● **Exercise requirements**
Report each line from the records where the string "Enden" turns up.

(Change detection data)
>>>>

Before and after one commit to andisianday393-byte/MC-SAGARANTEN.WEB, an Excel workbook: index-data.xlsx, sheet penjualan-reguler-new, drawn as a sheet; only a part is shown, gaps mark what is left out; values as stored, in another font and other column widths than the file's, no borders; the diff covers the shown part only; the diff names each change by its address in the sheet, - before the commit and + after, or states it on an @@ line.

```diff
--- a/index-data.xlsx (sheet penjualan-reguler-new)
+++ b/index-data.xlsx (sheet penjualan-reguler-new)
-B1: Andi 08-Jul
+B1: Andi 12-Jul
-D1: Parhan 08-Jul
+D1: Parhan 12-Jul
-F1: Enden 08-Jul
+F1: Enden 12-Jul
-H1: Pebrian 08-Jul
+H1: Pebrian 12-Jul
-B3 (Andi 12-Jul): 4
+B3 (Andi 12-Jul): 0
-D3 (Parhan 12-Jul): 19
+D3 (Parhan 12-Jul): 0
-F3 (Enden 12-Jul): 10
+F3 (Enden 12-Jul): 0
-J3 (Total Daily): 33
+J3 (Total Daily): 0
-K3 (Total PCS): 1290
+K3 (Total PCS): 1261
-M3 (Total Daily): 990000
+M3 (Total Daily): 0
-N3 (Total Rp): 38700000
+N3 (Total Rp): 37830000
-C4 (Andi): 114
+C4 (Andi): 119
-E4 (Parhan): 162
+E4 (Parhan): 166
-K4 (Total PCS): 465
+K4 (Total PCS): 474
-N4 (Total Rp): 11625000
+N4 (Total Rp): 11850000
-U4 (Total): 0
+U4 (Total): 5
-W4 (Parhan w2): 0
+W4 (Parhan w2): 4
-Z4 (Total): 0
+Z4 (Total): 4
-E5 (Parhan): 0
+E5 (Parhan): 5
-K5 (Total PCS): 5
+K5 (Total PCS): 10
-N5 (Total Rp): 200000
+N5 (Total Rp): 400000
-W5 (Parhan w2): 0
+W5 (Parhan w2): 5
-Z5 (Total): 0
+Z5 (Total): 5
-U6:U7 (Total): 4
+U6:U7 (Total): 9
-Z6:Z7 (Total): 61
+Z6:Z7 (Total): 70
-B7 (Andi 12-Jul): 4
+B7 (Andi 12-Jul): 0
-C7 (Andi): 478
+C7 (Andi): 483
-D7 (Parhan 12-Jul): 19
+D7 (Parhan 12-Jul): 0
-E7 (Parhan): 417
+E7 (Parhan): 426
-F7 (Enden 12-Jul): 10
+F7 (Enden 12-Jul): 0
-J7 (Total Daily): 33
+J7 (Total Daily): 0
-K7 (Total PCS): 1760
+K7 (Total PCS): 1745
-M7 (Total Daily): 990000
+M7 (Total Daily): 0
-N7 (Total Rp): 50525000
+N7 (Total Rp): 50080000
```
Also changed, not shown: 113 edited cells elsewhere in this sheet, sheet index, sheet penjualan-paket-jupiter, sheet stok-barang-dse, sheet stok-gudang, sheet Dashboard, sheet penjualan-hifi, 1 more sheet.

<<<<
>>>>

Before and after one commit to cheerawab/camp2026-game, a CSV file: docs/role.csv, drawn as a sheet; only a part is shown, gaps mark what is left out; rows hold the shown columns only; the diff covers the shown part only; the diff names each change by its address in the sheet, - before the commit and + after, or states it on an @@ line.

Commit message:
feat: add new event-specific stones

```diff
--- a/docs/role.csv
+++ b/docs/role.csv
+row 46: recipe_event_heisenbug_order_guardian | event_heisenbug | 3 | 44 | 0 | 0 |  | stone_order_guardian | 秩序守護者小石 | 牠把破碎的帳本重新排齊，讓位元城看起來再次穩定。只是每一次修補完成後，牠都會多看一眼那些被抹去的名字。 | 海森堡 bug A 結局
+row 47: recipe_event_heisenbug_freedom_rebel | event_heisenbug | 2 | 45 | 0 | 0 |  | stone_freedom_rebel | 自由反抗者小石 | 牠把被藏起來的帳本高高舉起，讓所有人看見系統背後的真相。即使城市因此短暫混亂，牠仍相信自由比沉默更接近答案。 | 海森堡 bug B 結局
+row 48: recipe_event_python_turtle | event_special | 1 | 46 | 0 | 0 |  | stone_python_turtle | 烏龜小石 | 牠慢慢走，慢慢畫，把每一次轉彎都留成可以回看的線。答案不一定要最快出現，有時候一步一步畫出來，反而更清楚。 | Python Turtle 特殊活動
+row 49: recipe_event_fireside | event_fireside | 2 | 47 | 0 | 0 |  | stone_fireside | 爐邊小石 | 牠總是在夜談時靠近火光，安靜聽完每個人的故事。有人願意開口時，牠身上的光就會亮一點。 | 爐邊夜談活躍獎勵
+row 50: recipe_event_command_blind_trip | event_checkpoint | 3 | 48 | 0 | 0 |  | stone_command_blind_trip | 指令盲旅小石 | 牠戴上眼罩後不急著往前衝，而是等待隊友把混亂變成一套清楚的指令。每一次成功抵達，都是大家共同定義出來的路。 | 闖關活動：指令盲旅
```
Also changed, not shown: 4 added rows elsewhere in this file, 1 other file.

<<<<

● **Response for this exercise**
-F1: Enden 08-Jul
+F1: Enden 12-Jul
-F3 (Enden 12-Jul): 10
+F3 (Enden 12-Jul): 0
-F7 (Enden 12-Jul): 10
+F7 (Enden 12-Jul): 0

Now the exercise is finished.